Work instruction:
Count the lines in the entries below that include the word "soruYaniti". Give nothing but the number.

Records supplied:
..........
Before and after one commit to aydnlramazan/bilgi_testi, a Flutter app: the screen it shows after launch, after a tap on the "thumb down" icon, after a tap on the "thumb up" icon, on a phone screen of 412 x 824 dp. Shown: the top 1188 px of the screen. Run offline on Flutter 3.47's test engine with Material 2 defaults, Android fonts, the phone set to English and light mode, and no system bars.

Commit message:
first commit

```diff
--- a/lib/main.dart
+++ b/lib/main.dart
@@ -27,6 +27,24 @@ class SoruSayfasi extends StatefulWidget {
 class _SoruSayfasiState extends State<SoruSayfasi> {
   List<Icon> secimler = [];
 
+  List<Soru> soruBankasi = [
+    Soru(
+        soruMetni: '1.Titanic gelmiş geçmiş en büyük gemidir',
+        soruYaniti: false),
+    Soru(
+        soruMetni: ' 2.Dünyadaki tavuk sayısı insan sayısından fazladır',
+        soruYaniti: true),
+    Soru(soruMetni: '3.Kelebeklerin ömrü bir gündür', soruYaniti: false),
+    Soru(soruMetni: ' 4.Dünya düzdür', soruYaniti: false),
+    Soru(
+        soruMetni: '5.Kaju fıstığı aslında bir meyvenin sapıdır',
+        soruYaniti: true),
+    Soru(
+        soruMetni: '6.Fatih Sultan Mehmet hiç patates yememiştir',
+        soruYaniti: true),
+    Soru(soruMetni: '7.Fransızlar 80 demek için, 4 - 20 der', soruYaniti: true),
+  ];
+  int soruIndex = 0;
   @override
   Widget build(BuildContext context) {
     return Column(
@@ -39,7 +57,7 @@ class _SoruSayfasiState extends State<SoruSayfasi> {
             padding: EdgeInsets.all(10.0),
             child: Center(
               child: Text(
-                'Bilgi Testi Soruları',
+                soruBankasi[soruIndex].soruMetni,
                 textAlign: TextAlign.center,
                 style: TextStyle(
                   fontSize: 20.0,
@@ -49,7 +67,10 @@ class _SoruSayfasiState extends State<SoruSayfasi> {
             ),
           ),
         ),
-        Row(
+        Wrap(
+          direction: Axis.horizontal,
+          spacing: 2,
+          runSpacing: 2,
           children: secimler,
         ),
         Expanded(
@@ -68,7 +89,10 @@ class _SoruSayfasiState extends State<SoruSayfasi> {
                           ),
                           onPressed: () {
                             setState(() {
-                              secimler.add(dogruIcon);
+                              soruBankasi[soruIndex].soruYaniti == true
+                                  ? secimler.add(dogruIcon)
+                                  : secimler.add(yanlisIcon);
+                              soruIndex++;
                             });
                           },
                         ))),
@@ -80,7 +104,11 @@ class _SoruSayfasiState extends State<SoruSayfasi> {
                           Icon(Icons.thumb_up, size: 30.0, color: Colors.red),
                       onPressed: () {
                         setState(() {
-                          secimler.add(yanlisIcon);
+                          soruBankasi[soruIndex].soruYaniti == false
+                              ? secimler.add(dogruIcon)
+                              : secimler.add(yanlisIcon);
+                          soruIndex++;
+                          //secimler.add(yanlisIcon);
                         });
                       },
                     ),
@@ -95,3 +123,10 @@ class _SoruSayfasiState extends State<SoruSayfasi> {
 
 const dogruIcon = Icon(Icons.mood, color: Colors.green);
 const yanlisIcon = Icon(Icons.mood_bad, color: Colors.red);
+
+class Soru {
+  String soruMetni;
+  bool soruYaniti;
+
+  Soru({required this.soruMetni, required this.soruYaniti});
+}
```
..........
Written response:
11